In 2017, in a referendum for introducing a full-blown presidential system in Turkey, Erdoğan managed to reverse a defeat by last-minute ballot stuffing and other means of cheating. On March 31 it was different, and Erdoğan’s allies, supporters and media had to work for more than a month to discredit the result and persuade the election authority to overturn it, Barkey said.
“Erdoğan risks a tremendous backlash from an electorate that will deem the action as unfair and may deliver him another humiliating defeat despite the fact that he and his party will mobilise to cheat and effectively try to guarantee success a la 2017,” Barkey wrote.
“Even if he wins, it will be a Pyrrhic victory; it will be viewed by a very large segment of the population as an illegitimate and tarnished result. He will also have created a formidable and popular new opponent in Imamoğlu.”
Erdoğan, who has turned Turkey into a one-person authoritarian system, is taking the risk because Istanbul is a cash cow and losing it threatens to severely impoverish his governing Justice and Development Party (AKP), Barkey said. Istanbul is also Erdoğan’s home base, where he started in national politics; a source of symbolism, pride and personal success.
Turkey is also in the middle of a painful recession. While Erdoğan has sought to blame the United States and the West for the country’s economic ills, many voters think the buck stops with him, Barkey said.

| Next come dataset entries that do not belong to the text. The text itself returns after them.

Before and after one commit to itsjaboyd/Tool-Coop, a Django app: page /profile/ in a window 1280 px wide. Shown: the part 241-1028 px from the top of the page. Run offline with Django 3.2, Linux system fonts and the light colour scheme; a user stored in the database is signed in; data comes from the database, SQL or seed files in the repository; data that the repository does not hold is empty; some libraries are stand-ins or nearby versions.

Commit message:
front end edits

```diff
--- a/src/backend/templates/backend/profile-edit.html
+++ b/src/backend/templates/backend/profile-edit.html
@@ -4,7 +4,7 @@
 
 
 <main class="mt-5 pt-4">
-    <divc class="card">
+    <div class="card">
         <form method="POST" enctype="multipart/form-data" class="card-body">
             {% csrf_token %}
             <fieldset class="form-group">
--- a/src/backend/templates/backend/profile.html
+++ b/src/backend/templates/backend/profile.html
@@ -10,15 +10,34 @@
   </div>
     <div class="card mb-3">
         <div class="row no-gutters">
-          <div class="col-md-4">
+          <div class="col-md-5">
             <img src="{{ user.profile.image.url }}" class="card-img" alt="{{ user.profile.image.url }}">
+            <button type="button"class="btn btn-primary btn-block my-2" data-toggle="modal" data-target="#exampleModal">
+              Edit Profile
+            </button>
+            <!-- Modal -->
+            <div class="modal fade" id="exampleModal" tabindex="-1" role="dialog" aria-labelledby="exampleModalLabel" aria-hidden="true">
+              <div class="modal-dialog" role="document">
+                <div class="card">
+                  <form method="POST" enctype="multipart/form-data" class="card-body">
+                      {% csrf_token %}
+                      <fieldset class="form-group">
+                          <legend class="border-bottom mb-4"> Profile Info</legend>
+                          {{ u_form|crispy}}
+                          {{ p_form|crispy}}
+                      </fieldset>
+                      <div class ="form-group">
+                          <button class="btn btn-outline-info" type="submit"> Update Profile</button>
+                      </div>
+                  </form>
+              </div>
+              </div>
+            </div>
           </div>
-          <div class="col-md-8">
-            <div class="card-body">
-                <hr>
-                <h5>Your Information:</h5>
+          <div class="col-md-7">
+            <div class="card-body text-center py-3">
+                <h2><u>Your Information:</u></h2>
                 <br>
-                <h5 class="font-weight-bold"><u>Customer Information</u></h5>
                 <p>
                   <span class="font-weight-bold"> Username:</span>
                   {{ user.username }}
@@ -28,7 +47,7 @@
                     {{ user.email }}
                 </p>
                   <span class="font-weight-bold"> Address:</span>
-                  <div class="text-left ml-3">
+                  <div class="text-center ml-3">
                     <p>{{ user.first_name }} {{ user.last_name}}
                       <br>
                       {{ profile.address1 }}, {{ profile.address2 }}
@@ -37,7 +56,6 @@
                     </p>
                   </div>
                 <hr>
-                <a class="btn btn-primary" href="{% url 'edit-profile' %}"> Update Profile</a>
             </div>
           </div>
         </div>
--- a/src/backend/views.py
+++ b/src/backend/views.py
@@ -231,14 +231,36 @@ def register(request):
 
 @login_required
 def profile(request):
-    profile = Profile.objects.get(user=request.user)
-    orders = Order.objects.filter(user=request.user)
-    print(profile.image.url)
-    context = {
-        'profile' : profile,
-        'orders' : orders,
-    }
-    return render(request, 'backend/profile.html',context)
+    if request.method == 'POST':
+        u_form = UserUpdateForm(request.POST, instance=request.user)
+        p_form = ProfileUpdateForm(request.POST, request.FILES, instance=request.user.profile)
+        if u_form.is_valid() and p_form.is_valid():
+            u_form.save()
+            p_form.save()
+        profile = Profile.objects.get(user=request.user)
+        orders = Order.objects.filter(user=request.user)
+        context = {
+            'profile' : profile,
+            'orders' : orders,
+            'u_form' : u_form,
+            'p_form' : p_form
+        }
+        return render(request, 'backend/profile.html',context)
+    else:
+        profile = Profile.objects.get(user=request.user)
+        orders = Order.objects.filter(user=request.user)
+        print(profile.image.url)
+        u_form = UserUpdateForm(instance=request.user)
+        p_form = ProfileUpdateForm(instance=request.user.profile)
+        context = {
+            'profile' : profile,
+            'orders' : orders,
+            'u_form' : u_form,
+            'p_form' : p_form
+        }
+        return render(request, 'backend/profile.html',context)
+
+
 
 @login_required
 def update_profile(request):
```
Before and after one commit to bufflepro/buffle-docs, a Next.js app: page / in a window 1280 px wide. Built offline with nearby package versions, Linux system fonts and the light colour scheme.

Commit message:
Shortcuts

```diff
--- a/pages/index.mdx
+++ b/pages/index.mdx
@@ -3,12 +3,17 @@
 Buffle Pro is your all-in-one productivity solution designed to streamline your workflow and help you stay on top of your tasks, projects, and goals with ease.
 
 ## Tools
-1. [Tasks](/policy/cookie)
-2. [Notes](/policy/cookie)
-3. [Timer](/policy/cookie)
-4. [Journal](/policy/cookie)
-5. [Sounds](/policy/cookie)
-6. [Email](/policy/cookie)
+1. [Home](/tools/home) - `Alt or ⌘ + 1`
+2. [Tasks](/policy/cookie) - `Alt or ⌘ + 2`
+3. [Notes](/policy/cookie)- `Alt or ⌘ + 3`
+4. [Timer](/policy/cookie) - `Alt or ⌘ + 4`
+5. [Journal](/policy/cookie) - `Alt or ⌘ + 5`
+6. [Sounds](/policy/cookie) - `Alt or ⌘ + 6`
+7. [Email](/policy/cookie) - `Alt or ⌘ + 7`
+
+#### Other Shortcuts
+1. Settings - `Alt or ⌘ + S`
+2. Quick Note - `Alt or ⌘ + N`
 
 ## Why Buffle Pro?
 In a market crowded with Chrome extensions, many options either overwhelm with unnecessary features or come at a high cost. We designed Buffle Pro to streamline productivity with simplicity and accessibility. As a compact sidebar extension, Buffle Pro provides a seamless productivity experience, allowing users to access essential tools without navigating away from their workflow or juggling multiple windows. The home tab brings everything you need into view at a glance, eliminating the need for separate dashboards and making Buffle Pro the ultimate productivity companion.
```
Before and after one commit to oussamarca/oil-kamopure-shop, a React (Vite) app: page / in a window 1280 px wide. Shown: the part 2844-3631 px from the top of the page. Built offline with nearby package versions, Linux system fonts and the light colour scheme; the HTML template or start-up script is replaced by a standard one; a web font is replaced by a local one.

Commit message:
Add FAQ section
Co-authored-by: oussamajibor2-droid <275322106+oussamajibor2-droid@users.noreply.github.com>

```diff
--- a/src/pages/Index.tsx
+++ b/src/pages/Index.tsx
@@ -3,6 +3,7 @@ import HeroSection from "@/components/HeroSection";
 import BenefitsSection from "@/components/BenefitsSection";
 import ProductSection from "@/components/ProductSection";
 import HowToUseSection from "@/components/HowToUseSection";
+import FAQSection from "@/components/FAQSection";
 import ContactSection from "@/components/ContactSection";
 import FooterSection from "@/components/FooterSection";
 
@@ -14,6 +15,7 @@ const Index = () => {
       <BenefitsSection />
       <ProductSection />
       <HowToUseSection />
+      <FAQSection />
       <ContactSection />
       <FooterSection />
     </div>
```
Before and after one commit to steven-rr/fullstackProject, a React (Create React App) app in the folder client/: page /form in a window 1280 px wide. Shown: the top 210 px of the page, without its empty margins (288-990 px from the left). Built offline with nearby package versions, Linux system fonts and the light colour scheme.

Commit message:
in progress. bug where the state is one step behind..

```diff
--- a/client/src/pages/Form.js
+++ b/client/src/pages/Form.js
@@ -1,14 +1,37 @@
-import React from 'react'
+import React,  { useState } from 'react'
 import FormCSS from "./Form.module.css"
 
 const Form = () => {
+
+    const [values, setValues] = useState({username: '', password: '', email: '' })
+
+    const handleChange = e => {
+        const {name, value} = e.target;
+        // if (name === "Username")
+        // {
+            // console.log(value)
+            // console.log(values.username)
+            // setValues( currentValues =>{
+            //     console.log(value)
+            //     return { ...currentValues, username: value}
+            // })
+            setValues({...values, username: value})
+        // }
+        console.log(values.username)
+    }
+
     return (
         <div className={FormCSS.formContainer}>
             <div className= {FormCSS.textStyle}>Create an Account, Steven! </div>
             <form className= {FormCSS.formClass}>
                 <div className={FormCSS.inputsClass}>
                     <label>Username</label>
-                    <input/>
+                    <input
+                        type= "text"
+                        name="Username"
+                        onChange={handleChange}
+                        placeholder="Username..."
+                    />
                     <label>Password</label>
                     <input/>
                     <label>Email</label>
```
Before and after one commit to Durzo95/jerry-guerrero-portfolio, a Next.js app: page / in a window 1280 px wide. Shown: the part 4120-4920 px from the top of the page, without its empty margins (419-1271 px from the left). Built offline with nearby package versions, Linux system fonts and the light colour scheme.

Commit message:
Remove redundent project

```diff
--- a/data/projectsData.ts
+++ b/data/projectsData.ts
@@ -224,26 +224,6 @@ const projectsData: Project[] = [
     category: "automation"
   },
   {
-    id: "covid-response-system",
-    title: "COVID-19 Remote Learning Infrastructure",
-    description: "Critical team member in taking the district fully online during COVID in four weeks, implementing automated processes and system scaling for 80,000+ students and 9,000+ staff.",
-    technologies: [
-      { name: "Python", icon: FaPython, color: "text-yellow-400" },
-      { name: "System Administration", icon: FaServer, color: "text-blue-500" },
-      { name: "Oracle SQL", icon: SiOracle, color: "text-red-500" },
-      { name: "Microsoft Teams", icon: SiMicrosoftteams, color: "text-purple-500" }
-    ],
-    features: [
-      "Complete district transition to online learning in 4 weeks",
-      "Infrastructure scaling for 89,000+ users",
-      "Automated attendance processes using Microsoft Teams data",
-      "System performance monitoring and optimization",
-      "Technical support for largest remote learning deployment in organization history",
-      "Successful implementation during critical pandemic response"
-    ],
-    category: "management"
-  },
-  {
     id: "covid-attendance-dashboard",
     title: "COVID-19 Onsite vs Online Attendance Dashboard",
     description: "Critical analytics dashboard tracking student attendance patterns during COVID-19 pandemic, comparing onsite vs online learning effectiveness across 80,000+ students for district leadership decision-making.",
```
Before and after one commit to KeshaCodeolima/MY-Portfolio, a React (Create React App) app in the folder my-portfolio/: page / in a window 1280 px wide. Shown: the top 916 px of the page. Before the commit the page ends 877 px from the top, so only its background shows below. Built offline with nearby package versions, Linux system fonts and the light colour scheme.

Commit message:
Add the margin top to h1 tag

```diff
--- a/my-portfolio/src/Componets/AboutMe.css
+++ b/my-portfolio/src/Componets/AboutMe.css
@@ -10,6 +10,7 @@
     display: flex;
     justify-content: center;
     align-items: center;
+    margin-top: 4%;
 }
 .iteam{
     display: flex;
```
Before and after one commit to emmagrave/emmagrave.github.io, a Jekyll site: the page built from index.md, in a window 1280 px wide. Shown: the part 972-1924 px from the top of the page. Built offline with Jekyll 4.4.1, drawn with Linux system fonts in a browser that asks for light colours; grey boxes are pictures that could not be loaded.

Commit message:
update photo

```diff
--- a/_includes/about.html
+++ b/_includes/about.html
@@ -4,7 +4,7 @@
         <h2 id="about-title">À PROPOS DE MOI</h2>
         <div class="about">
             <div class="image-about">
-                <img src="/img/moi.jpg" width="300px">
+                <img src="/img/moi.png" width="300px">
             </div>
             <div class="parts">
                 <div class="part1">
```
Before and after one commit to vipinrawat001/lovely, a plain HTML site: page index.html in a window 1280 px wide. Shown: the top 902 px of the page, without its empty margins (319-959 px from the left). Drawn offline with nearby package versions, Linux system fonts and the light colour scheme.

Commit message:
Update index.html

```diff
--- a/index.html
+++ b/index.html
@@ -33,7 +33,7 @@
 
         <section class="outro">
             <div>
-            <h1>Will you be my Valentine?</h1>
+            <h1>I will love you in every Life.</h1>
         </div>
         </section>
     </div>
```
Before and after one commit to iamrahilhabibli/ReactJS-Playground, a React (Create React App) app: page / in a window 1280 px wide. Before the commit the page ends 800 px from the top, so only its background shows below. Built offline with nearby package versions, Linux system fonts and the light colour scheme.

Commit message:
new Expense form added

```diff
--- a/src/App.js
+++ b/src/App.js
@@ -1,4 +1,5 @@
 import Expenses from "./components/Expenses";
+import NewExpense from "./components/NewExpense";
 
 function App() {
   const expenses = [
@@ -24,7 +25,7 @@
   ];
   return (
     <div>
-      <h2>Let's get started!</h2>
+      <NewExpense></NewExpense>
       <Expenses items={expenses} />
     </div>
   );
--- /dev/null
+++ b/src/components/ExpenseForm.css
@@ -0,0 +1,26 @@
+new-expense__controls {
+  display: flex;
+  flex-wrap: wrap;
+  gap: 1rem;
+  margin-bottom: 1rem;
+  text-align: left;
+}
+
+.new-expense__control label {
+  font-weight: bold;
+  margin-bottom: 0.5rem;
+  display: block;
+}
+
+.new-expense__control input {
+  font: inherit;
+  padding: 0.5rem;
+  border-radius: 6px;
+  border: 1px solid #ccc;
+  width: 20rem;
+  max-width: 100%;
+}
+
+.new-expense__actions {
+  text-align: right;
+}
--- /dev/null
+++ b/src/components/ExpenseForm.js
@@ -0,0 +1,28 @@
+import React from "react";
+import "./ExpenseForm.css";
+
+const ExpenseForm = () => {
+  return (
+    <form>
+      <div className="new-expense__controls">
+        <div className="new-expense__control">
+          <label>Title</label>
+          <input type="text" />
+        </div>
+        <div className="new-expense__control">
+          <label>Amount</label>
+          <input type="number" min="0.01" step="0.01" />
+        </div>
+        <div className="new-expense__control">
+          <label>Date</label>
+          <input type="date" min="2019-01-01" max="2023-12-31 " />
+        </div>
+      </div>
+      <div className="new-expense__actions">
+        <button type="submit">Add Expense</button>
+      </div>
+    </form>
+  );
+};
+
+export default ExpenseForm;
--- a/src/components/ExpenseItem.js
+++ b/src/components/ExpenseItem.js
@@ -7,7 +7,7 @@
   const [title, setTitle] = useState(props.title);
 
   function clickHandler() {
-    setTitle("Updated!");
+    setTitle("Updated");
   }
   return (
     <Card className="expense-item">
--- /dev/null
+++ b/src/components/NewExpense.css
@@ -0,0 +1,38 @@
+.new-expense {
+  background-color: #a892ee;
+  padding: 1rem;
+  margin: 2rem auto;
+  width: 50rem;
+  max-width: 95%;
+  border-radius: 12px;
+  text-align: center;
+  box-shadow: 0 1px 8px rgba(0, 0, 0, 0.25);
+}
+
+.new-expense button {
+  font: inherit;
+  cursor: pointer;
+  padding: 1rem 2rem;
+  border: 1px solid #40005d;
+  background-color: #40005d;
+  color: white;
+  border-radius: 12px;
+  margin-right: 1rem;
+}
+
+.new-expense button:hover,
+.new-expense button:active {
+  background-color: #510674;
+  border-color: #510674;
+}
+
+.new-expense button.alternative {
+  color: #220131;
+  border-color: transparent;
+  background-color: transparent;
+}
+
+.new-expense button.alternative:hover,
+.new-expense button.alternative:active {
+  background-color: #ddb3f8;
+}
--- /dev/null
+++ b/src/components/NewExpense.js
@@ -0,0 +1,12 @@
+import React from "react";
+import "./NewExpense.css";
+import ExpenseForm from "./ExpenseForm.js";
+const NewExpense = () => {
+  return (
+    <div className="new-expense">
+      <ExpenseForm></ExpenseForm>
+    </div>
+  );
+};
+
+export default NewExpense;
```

“Losing Istanbul, he fears, would represent a further chink in his armour and give the perception that his powers are diminishing. Some Turks may interpret the loss as the beginning of the end for him.”